Resurgent Rox

Rocktober is making a comeback. After stumbling out of the blocks, the team fired Clint Hurdle and installed Jim Tracy as their manager, who has since guided the team to a 41-20 record. They now are on pace to win 90 games and PECOTA gives them better than 55% odds to make the playoffs. Before the season, their CHONE projection pegged them for just 78 wins. Managerial regime changes aside, what’s the story behind the Purple Revival?

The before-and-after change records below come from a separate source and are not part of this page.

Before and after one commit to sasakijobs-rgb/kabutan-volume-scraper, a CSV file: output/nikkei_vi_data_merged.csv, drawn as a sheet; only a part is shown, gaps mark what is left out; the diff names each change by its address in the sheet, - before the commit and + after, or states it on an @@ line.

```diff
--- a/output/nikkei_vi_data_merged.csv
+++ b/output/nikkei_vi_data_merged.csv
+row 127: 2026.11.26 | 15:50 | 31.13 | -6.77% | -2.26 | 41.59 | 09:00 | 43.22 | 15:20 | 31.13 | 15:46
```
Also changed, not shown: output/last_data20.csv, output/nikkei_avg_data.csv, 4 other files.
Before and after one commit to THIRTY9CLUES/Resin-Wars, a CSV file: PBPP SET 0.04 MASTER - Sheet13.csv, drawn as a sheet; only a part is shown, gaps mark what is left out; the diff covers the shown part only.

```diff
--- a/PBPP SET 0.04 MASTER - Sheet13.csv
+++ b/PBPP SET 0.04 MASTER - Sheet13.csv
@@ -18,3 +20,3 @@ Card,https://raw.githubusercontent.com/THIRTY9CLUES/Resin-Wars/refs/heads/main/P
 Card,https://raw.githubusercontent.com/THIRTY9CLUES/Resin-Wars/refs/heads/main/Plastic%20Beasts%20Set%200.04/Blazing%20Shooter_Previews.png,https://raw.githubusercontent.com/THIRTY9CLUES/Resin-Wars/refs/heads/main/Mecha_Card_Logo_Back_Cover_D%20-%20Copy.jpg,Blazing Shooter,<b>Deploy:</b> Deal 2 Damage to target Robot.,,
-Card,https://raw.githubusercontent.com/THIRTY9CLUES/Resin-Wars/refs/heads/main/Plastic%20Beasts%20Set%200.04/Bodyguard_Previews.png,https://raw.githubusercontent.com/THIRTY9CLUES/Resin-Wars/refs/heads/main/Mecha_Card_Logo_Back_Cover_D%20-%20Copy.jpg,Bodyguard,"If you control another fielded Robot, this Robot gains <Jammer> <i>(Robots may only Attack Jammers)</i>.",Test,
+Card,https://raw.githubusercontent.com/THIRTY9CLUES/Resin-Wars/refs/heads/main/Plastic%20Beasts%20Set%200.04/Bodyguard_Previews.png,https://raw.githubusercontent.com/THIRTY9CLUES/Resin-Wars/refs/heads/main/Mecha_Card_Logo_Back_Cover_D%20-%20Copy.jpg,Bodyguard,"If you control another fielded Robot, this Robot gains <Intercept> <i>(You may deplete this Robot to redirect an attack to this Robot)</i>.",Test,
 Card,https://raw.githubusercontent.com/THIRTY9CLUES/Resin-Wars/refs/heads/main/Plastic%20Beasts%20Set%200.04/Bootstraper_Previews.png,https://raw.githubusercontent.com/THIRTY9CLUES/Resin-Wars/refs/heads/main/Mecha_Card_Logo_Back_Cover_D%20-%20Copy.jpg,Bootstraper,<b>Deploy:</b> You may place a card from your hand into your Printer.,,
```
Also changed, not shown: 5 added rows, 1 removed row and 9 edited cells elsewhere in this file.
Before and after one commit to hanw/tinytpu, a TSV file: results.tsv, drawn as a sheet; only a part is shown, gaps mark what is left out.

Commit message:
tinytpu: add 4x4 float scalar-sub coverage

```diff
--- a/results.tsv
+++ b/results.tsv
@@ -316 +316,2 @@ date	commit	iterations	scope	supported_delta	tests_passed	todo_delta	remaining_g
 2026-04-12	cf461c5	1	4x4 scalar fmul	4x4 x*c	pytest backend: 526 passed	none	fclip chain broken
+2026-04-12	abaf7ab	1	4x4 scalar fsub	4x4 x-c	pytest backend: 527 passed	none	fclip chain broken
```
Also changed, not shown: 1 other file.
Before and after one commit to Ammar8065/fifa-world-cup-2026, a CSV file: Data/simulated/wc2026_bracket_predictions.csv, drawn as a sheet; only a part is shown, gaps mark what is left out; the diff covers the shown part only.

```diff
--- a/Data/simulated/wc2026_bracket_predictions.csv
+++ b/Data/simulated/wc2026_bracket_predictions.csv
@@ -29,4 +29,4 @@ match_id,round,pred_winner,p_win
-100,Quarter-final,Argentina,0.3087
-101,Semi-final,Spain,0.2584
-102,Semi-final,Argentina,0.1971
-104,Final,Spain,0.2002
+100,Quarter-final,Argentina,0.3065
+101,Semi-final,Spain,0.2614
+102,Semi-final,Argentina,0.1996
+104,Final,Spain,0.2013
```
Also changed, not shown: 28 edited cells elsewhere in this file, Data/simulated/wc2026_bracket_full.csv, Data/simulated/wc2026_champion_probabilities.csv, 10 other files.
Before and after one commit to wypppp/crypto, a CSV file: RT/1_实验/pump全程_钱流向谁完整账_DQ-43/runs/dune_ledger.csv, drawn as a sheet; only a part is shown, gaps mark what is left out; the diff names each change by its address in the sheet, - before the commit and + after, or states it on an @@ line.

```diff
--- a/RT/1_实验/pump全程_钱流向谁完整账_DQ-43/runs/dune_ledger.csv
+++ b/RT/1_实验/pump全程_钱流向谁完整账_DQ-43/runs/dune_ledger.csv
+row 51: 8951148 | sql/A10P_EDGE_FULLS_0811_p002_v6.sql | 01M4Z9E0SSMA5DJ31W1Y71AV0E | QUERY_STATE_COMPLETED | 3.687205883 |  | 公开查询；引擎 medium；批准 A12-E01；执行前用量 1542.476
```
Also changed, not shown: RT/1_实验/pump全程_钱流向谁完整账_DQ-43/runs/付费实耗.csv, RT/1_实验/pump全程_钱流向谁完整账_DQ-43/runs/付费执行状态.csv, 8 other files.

For starters, it’s been the starters. Starting pitching, that is. The Rockies’ starting five has been the best in the National League by a good margin – their 125.6 runs above replacement is 11.6 runs better than San Francisco’s. The Rockies seem to have torn a page or three out of Cardinal pitching coach Dave Duncan’s book “Keys to Winning with an Iffy Staff”. We know Ubaldo Jimenez is great and Aaron Cook is usually solid, but the Rockies are getting good production out of three retreads – Jason Marquis, Jason Hammel and Jorge de la Rosa. What pitching coach Bob Apodaca (fun name to say) has been able to do is coax his pitchers to throw strikes and induce ground-balls.

Colorado pitchers throw more fastballs than any team – 67.6% .The starting five also induces more ground-balls than any team – at a 51.9% clip. More burned worms has led to fewer homers, as the Rockies have been surprisingly good at keeping balls in the yard – 0.83 HR/9. As I said, they’re also throwing strikes, ranking third in the National League in walks per nine innings at 2.9. So it turns out that you can pitch at high altitude, you just have to go about it the right way.

Couple the strong pitching with a resurgent Troy Tulowitzki, who his hitting .302/.392/.619 since June 1st, and more of Seth Smith in the lineup (.385 wOBA, 7.4 UZR), and it’s easy to see why the Rockies are the back in biz.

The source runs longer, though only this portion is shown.